News

How Are The Coldstream Guards Preparing For Her Majesty The Queen's Birthday?

The 1st Battalion Coldstream Guards has been given the honour of Trooping its Colour for the Queen’s Birthday parade on 9 June.

Cover image: Andrew Matthews/Press Association.

The 1st Battalion Coldstream Guards has been given the honour of Trooping its Colour for the Queen’s Birthday parade this year on 9 June.

On the day, the battalion will have to perfect hundreds of precision drill moves and put on their best uniform display.

In preparation, soldiers have been undergoing inspections at Victoria Barracks, Windsor, by a host of Army judges: the Garrison Sergeant Major, the Master Tailor, the Brigade Major, and the Major General Commanding the Household Division, Major General Ben Bathurst.

Troops were on military knowledge, history, values and standards, while their uniforms, presentation and drill will be minutely examined.

It allows time for any flaws to be corrected in time for Trooping the Colour.

Who Are The Coldstream Guards?

It is the oldest Regiment in the British Army, having been in constant service since 1650.

The Coldstream Guards are highly decorated, winning a total of 13 Victoria Crosses.

They have served operationally in Northern Ireland, Bosnia, Iraq, and Afghanistan.

On completion of Trooping the Colour, the regiment will prepare to deploy to Malaysia in the autumn for an operational training exercise.

Homecoming for the Coldstream Guards

What Does 'Trooping The Colour' Mean?

Colours are the Regimental Flags of the British Army, originally used as rallying points on the battlefield as long ago as the Kings of Babylon.

They were vital in a time before modern communications, when it was all too easy for troops to become disorientated on a battlefield.

Colours were last carried into action by the 58th Foot in South Africa in 1881.

They are always carried by an officer and accompanied by an armed escort.

In the middle ages, each Lord or Baron flew his banner as a sign by which his followers could distinguish him in battle.

By the time of Elizabeth I's reign, there were many low born captains in the infantry who had no arms to bear on their standards and had to trust to the distinction of colour only.
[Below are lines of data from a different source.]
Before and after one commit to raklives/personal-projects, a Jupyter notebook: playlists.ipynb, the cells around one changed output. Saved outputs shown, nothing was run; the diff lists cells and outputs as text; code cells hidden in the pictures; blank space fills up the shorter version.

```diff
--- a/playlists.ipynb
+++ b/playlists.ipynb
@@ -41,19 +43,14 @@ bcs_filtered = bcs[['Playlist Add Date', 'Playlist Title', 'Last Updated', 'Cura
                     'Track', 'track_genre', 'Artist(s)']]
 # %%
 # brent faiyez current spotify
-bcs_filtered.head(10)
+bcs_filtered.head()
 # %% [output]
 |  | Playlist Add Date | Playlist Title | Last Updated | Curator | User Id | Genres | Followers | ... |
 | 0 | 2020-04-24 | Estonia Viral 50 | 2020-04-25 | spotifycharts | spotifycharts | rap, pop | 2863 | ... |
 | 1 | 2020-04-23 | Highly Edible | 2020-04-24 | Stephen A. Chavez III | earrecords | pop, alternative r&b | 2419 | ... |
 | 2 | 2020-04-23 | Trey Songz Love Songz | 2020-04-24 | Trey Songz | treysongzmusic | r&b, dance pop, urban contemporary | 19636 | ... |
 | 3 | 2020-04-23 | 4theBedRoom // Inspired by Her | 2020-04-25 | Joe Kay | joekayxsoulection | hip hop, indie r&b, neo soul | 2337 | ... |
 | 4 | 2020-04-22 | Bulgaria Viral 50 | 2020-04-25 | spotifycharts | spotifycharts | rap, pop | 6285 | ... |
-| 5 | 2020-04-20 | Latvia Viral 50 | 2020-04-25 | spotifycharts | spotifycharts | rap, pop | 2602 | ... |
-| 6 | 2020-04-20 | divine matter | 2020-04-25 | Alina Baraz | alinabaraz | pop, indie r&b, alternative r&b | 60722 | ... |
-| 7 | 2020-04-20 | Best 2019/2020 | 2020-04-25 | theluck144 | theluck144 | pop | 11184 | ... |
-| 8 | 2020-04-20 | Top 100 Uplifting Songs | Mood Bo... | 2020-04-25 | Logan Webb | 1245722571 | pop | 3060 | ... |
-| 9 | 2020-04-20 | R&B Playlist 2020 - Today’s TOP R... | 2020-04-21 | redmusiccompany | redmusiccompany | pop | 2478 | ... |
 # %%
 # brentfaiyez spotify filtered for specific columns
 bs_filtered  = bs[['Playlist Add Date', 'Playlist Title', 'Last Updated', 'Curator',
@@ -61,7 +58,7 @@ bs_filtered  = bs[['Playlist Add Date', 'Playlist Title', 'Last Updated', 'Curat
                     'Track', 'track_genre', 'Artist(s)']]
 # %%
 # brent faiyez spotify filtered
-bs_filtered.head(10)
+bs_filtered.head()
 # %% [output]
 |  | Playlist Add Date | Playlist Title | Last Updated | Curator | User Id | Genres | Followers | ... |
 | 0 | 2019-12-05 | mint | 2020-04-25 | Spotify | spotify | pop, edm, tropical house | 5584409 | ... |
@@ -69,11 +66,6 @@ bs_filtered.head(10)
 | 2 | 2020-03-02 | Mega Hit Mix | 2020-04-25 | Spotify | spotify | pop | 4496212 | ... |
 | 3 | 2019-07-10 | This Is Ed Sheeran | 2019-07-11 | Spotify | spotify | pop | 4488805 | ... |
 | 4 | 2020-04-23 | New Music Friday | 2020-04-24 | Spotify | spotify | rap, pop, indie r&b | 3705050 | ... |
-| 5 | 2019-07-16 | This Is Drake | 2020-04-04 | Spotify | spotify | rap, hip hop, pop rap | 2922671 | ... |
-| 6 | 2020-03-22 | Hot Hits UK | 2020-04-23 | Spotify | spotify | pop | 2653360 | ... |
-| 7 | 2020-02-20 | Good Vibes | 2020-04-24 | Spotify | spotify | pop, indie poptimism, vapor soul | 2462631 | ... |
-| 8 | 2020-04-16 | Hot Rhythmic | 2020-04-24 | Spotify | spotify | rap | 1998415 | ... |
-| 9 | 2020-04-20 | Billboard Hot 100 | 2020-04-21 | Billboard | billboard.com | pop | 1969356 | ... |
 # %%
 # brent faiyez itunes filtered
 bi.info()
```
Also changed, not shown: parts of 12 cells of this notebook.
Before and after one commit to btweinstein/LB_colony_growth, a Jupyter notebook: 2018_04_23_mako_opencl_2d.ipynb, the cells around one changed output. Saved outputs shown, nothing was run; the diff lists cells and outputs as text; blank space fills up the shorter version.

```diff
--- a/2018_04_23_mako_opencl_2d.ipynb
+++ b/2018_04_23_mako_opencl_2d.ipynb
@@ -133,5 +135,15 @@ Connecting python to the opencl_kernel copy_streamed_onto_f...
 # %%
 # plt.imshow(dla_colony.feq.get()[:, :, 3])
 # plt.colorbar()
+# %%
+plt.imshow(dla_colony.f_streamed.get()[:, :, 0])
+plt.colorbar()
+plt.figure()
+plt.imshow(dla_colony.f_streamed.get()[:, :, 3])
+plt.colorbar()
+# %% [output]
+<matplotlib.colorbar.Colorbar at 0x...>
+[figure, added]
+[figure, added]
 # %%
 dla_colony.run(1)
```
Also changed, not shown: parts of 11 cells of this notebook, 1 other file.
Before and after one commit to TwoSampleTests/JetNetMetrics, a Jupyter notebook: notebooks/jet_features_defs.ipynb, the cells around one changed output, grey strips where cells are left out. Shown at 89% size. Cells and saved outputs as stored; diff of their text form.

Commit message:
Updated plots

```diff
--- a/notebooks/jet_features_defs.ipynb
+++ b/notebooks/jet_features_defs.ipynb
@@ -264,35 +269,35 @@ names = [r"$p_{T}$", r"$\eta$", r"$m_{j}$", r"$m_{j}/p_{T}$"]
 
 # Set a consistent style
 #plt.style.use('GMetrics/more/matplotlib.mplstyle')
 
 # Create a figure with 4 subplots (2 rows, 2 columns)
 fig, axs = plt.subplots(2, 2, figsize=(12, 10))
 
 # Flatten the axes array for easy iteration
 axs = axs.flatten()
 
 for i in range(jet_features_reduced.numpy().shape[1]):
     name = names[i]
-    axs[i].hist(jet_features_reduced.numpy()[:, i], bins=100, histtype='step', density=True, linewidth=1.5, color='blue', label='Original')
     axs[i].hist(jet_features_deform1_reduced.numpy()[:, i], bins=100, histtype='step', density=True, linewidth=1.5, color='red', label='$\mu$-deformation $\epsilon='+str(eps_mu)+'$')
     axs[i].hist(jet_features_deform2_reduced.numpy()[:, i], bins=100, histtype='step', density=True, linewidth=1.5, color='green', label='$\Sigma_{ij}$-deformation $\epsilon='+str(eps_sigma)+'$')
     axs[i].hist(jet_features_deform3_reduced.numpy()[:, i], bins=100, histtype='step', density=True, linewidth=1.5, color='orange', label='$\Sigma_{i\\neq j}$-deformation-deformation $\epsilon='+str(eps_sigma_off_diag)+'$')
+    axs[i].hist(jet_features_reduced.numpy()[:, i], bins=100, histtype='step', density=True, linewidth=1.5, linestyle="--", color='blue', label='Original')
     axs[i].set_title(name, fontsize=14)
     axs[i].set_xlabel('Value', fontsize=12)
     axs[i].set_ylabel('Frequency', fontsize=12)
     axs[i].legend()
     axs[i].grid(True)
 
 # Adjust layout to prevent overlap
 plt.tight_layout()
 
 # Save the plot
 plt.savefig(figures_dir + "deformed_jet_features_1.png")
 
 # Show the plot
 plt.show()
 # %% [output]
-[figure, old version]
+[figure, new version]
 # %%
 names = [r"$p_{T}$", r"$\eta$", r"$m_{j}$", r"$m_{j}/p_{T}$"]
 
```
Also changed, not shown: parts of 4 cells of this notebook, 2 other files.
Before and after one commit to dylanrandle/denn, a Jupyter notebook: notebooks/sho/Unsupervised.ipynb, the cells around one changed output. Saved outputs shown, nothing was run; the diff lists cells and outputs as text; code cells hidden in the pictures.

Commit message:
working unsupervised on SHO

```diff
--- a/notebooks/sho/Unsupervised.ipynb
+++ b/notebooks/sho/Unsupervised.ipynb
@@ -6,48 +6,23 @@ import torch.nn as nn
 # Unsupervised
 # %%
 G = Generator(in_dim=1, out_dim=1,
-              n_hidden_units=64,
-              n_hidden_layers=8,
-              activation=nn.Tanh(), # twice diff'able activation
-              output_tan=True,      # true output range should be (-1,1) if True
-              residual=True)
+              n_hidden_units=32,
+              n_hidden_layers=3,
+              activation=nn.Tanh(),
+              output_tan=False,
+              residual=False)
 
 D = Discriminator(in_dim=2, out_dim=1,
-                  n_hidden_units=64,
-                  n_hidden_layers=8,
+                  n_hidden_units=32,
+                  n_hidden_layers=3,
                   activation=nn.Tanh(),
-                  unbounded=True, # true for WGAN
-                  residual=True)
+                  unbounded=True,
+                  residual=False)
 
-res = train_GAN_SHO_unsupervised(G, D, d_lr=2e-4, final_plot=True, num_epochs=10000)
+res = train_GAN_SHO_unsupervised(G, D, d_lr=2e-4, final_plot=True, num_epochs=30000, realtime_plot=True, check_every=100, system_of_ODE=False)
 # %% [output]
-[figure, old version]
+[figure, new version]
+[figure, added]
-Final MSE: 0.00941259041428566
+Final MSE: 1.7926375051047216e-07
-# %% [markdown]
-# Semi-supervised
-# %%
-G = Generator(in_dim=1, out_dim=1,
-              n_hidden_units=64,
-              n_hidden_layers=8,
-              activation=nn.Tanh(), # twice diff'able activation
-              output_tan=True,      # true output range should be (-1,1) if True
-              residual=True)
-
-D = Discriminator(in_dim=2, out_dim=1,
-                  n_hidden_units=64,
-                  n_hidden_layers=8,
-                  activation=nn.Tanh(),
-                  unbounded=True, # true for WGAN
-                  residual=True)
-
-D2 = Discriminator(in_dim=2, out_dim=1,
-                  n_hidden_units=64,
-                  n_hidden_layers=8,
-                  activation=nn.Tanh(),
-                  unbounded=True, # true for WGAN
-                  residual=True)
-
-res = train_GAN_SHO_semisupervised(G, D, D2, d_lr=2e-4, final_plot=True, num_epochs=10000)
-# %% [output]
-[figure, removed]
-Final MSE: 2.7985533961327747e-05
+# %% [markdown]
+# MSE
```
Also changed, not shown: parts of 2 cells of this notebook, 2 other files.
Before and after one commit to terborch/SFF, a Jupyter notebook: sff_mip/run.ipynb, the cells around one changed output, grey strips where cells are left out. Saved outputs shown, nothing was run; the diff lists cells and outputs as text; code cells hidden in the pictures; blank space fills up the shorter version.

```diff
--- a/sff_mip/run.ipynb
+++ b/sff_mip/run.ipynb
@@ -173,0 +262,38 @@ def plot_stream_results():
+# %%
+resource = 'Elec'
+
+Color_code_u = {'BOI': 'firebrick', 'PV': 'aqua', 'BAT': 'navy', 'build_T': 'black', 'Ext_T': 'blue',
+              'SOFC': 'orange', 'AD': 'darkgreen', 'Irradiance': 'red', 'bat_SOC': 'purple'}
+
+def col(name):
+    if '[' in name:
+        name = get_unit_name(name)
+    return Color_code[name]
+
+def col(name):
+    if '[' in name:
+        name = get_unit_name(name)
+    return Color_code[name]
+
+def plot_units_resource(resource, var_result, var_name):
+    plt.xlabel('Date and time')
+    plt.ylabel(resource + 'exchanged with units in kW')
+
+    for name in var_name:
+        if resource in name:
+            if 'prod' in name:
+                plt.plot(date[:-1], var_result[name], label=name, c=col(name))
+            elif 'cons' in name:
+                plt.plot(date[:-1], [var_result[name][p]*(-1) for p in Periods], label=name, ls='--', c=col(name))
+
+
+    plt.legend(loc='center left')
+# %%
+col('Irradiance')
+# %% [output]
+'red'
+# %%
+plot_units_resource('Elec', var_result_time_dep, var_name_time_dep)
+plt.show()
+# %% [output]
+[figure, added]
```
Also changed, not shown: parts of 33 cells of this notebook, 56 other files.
Consequently, their battle flags assumed a variety of hues and came to be known as 'colours'.

Tags